Take time to say “thank you” to those who empower you to do great things.
Each of us work for, and work with, people who permit us to do the work. As we strive to live our lives with purpose, it is important that today, on Thanksgiving Day, we recognize those who empower us to do the work.
For me, the Hilliard City School District Board of Education permits me to guide and lead our school district. The connections we’ve cultivated among our leadership team are essential in the work we do to serve young people. Building trust, grounded in core values and common commitments, permit us to collectively set a vision, establish cultural norms, and focus on continually improving the opportunities Hilliard provides for young people.
Mrs. Whiting, Mr. Lambert, Mrs. Keck, Mr. Abate, and Mrs. Long, thank you for the opportunity to serve and work with you as we live our mission to prepare each and every student in our community to be Ready for Tomorrow.
If you would like to accomplish something, you must first expected it from yourself.
I get frustrated, sometimes unreasonably so, when I hear high school athletes say, “I know we are going to lose.” I get equally disheartened when a student says, “I am going to fail this test.” The same befuddlement overcomes me when adults predict a negative outcome. This negative self-talk is indubitably a self fulfilling prophecy. If you think you are going to fail . . . you are very likely going to meet your expectations.

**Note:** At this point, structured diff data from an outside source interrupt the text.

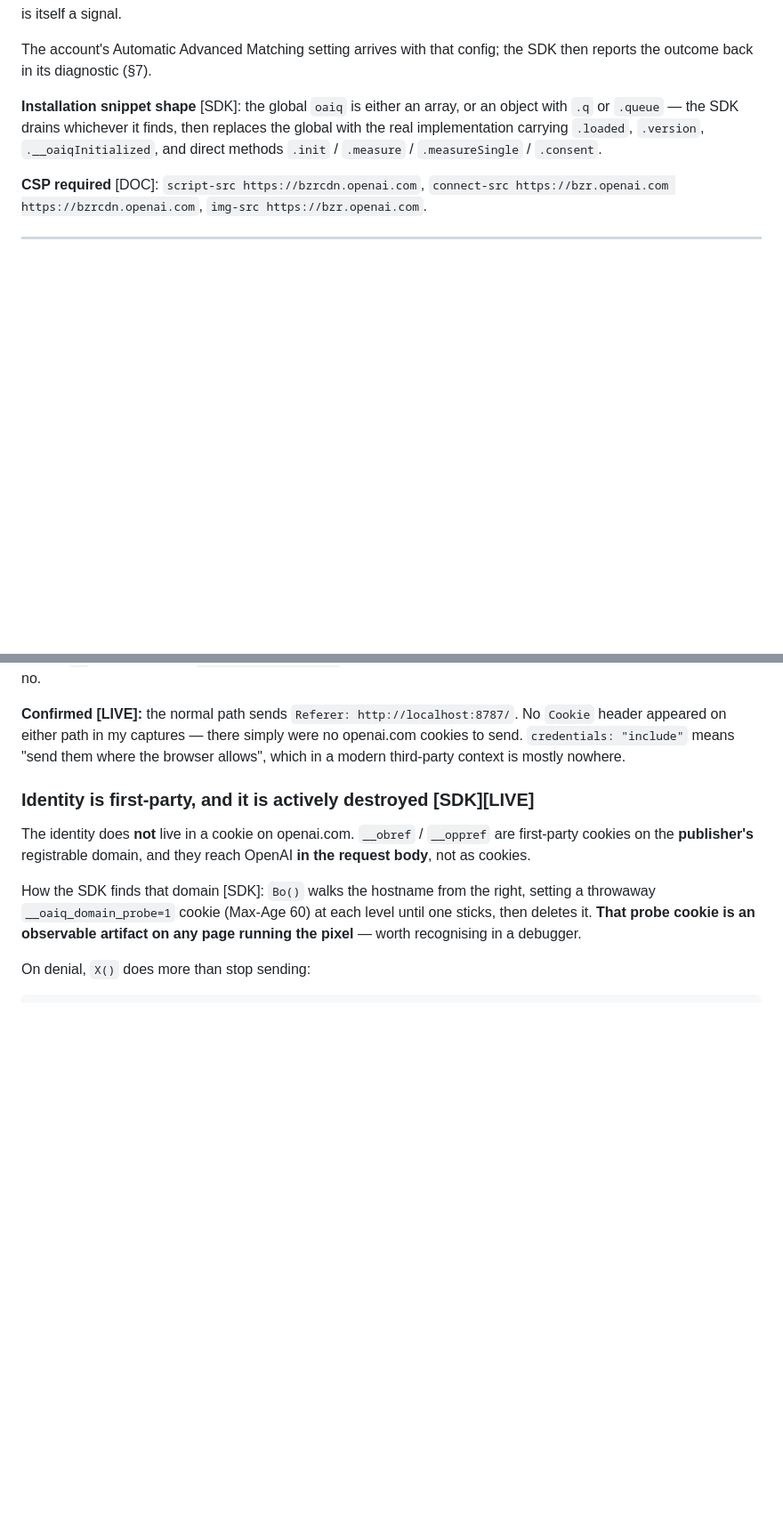
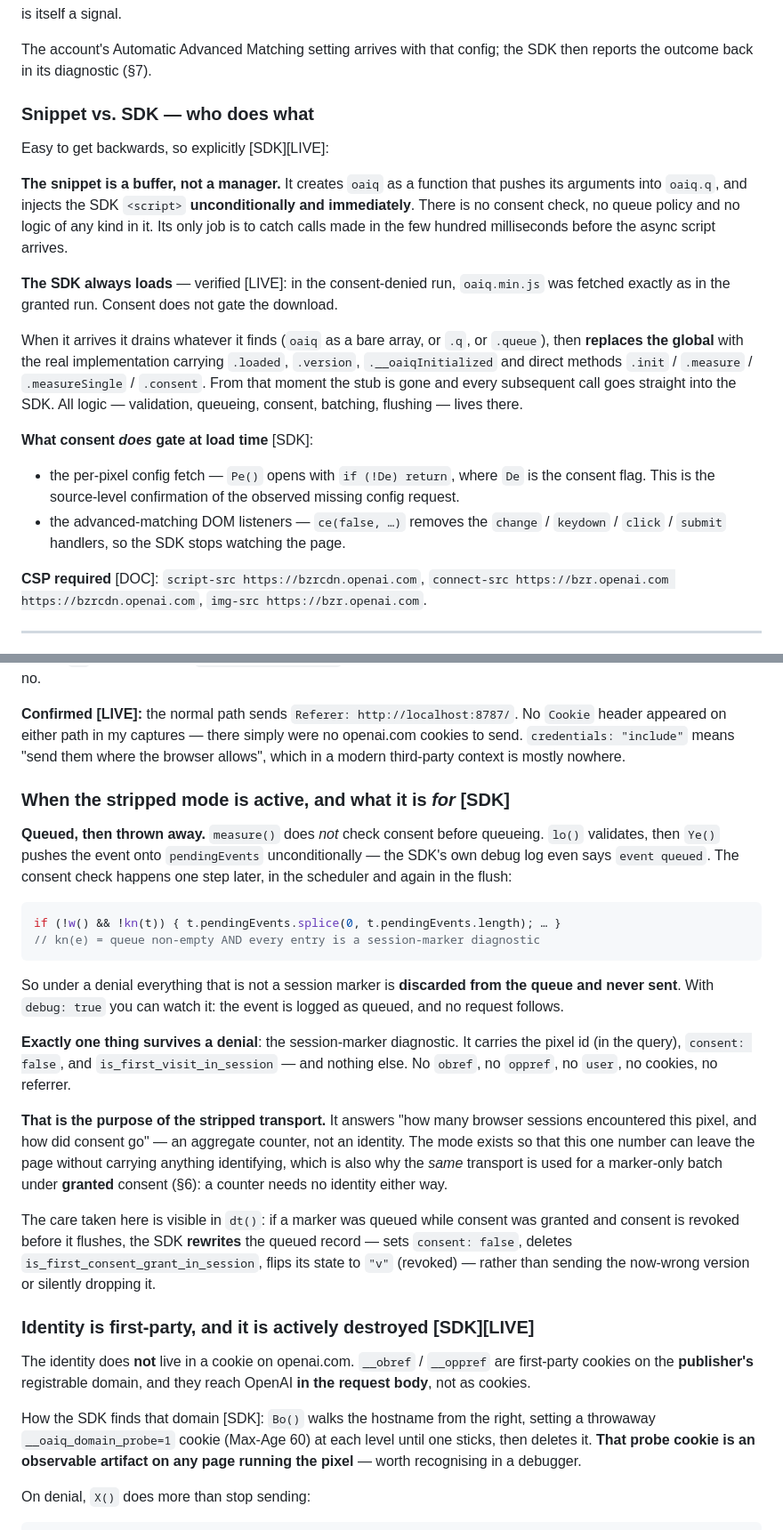
Before and after one commit to mbaersch/tracking-auditor-extension, a Markdown page: docs/2026-09-01-openai-pixel-reference.md, 2 parts joined by grey strips. Shown at 89% size. Drawn GitHub-style; blank space fills up the shorter version.

Commit message:
docs: why the stripped transport exists, and snippet vs SDK
Two questions the previous write-up left open.

What the mode is for: measure() queues unconditionally — the debug log
says "event queued" — and the consent check happens later, in the
scheduler and the flush, where everything that is not a session marker
is spliced out of the queue and never sent. Exactly one record survives
a denial: the session marker, carrying the pixel id, consent:false and
is_first_visit_in_session and nothing else. So the stripped transport
exists to let an aggregate counter leave the page without carrying an
identity — which is also why a marker-only batch uses it under granted
consent. dt() even rewrites a marker queued before a revocation instead
of sending the stale version.

Snippet vs SDK, which is easy to get backwards: the snippet is a buffer,
not a manager. It injects the SDK unconditionally — confirmed live, the
denied run downloads it too — and only catches calls made before the
async script lands, after which the SDK replaces the global entirely.
Consent gates the config fetch (Pe() opens with `if (!De) return`) and
the advanced-matching DOM listeners, not the download.

Co-Authored-By: Claude Opus 5 (1M context) <noreply@anthropic.com>

````diff
--- a/docs/2026-09-01-openai-pixel-reference.md
+++ b/docs/2026-09-01-openai-pixel-reference.md
@@ -63,11 +63,34 @@ its absence is itself a signal.
 The account's Automatic Advanced Matching setting arrives with that config; the
 SDK then reports the outcome back in its diagnostic (§7).
 
-**Installation snippet shape** [SDK]: the global `oaiq` is either an array, or an
-object with `.q` or `.queue` — the SDK drains whichever it finds, then replaces
-the global with the real implementation carrying `.loaded`, `.version`,
-`.__oaiqInitialized`, and direct methods `.init` / `.measure` / `.measureSingle`
-/ `.consent`.
+### Snippet vs. SDK — who does what
+
+Easy to get backwards, so explicitly [SDK][LIVE]:
+
+**The snippet is a buffer, not a manager.** It creates `oaiq` as a function that
+pushes its arguments into `oaiq.q`, and injects the SDK `<script>`
+**unconditionally and immediately**. There is no consent check, no queue policy
+and no logic of any kind in it. Its only job is to catch calls made in the few
+hundred milliseconds before the async script arrives.
+
+**The SDK always loads** — verified [LIVE]: in the consent-denied run,
+`oaiq.min.js` was fetched exactly as in the granted run. Consent does not gate
+the download.
+
+When it arrives it drains whatever it finds (`oaiq` as a bare array, or `.q`, or
+`.queue`), then **replaces the global** with the real implementation carrying
+`.loaded`, `.version`, `.__oaiqInitialized` and direct methods `.init` /
+`.measure` / `.measureSingle` / `.consent`. From that moment the stub is gone and
+every subsequent call goes straight into the SDK. All logic — validation,
+queueing, consent, batching, flushing — lives there.
+
+**What consent *does* gate at load time** [SDK]:
+
+- the per-pixel config fetch — `Pe()` opens with `if (!De) return`, where `De` is
+  the consent flag. This is the source-level confirmation of the observed
+  missing config request.
+- the advanced-matching DOM listeners — `ce(false, …)` removes the `change` /
+  `keydown` / `click` / `submit` handlers, so the SDK stops watching the page.
 
 **CSP required** [DOC]: `script-src https://bzrcdn.openai.com`,
 `connect-src https://bzr.openai.com https://bzrcdn.openai.com`,
@@ -231,6 +254,40 @@ re-read and the identity wiped if it says no.
 No `Cookie` header appeared on either path in my captures — there simply were no
 openai.com cookies to send. `credentials: "include"` means "send them where the
 browser allows", which in a modern third-party context is mostly nowhere.
+
+### When the stripped mode is active, and what it is *for* [SDK]
+
+**Queued, then thrown away.** `measure()` does *not* check consent before
+queueing. `lo()` validates, then `Ye()` pushes the event onto `pendingEvents`
+unconditionally — the SDK's own debug log even says `event queued`. The consent
+check happens one step later, in the scheduler and again in the flush:
+
+```js
+if (!w() && !kn(t)) { t.pendingEvents.splice(0, t.pendingEvents.length); … }
+// kn(e) = queue non-empty AND every entry is a session-marker diagnostic
+```
+
+So under a denial everything that is not a session marker is **discarded from the
+queue and never sent**. With `debug: true` you can watch it: the event is logged
+as queued, and no request follows.
+
+**Exactly one thing survives a denial**: the session-marker diagnostic. It
+carries the pixel id (in the query), `consent: false`, and
+`is_first_visit_in_session` — and nothing else. No `obref`, no `oppref`, no
+`user`, no cookies, no referrer.
+
+**That is the purpose of the stripped transport.** It answers "how many browser
+sessions encountered this pixel, and how did consent go" — an aggregate counter,
+not an identity. The mode exists so that this one number can leave the page
+without carrying anything identifying, which is also why the *same* transport is
+used for a marker-only batch under **granted** consent (§6): a counter needs no
+identity either way.
+
+The care taken here is visible in `dt()`: if a marker was queued while consent
+was granted and consent is revoked before it flushes, the SDK **rewrites** the
+queued record — sets `consent: false`, deletes
+`is_first_consent_grant_in_session`, flips its state to `"v"` (revoked) — rather
+than sending the now-wrong version or silently dropping it.
 
 ### Identity is first-party, and it is actively destroyed [SDK][LIVE]
 
````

If you want to accomplish something, you must first expect it from yourself. You build this confidence by doing the work in preparation for success. It’s not enough to “think you are going to have success” . . . you must be prepared for success. This demands us, with purpose, to do the work in preparation for the accomplishment. Be it offseason preparation or studying for a test, be it investing the time in others or developing a strong team; accomplishment requires preparation. Do the work, and you will not only expect success . . . you will earn it.
The hardest moments in life are transitional moment. Once we identify a new reality we can step up to the challenges.

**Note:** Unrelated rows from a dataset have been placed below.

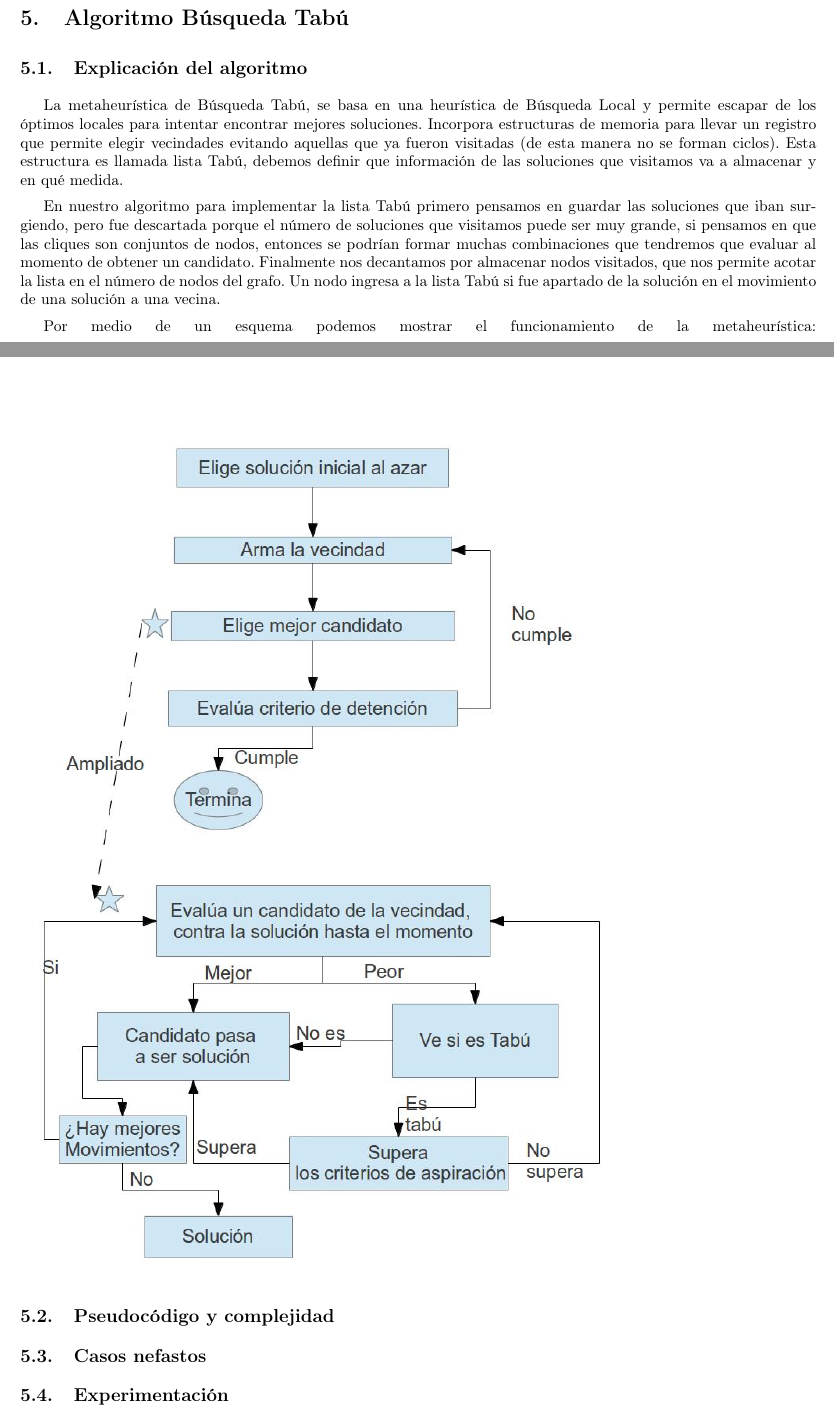
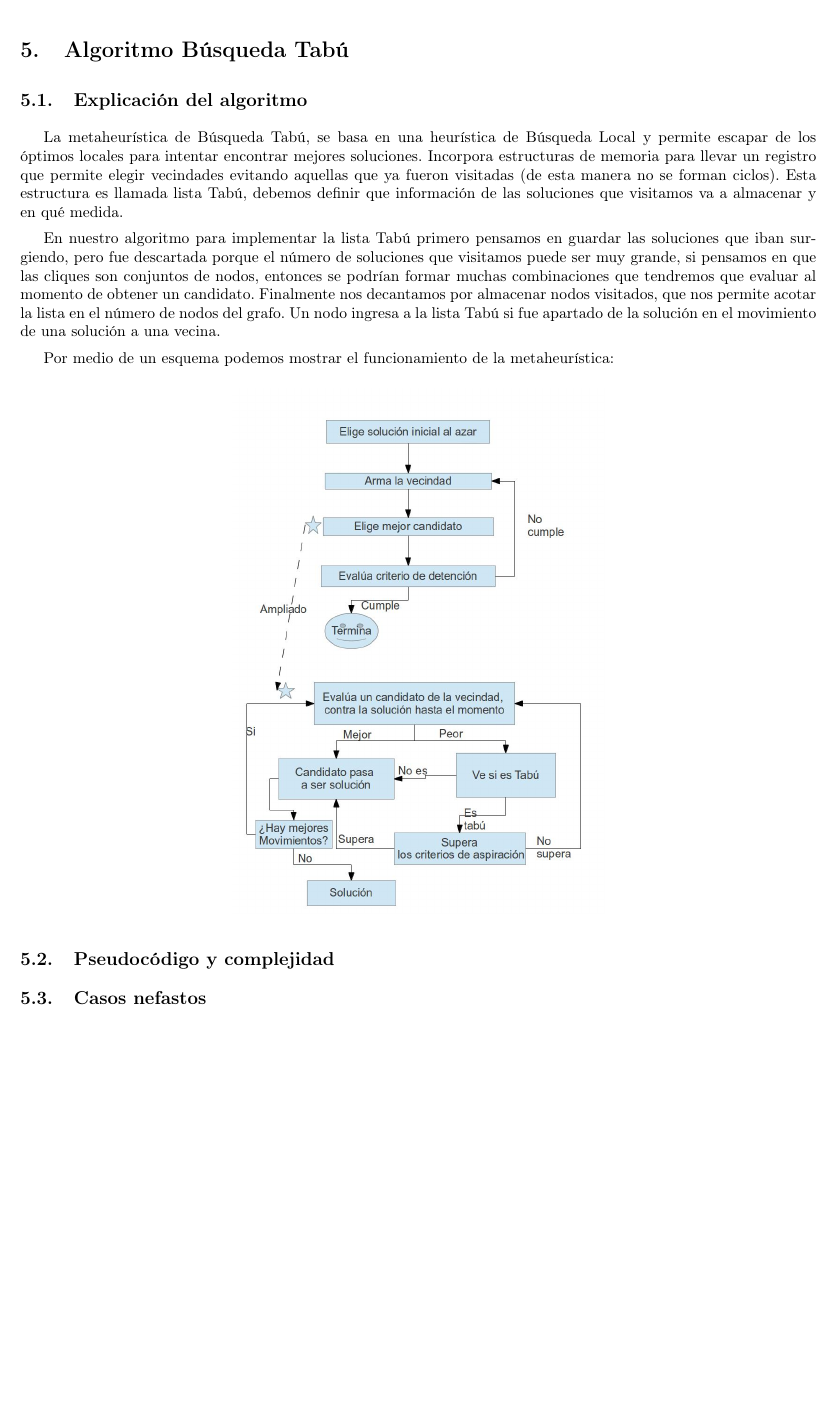
Before and after one commit to mnsantos/algoIII-TP3, a LaTeX document (informe/informe.tex, which reads informe/tabu/tabu.tex): two parts of pages 12 and 13 of 13 before the commit and part of page 12 of 12 after it, the two joined at a grey line, cut so that both start at the same text, the shorter picture padded with empty space. Compiled offline with pdfLaTeX; a LaTeX package or settings file that is missing is left out.

Commit message:
una cosa de tabu.tex

```diff
--- a/informe/tabu/tabu.tex
+++ b/informe/tabu/tabu.tex
@@ -5,8 +5,9 @@ En nuestro algoritmo para implementar la lista Tabú primero pensamos en guardar
 Finalmente nos decantamos por almacenar nodos visitados, que nos permite acotar la lista en el número de nodos del grafo. Un nodo ingresa a la lista Tabú si fue apartado de la solución en el movimiento de una solución a una vecina.
 
 Por medio de un esquema podemos mostrar el funcionamiento de la metaheurística:
-\includegraphics[scale=0.5]{tabu/esquema.jpg}
-
+\begin{center}
+\includegraphics[scale=0.3]{tabu/esquema.jpg}
+\end{center}
 
 \subsection{Pseudoc\'odigo y complejidad}
 
@@ -14,4 +15,4 @@ Por medio de un esquema podemos mostrar el funcionamiento de la metaheurística:
 \subsection{Casos nefastos}
 
 
-\subsection{Experimentaci\'on}
+%\subsection{Experimentaci\'on}
```
Also changed, not shown: 1 other file.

Times of uncertainty create the greatest anxiety and fear. When the familiar is threatened, and we are faced with the unknown, there is a tendency to freeze. There is comfort in familiar; there is apprehension during transition.
We must be intentional in defining moments of transitions. The identification of what’s not going to change is equality critical to change itself. Change provides a tremendous opportunity to improve and live our growth mindset. The world in which we live today rewards those who adjust and adapt with skill. Be intentional about change; identify the new reality quickly and do the work to maintain a positive, growth-oriented mindset.
We all need guardrails to keep balance in our lives.
Guardrails are on dangerous, curvy roads to keep cars from hurling off the side of a mountain. They are intentionally put in places that are dangerous . . . that have a higher risk of going off the road.
There are times, moments in our lives when we need guardrail because we are at risk from skidding off into the abyss. Guardrails are intentionally, specifically put in place to keep us on the road . . . to keep us on the path required for success.
For me, these guardrails are the people, the angels, in my life. Each of us must have honest, trusting, loving people to serve as guardrails for us. These are the folks who care enough to tell us when we are heading towards that cliff. We must all be mindful of these people, these guardrails, and be willing to listen. We must also step-up and serve as guardrails for others. Embrace the discomfort of having a difficult conversation . . . do what is difficult, yet required of us.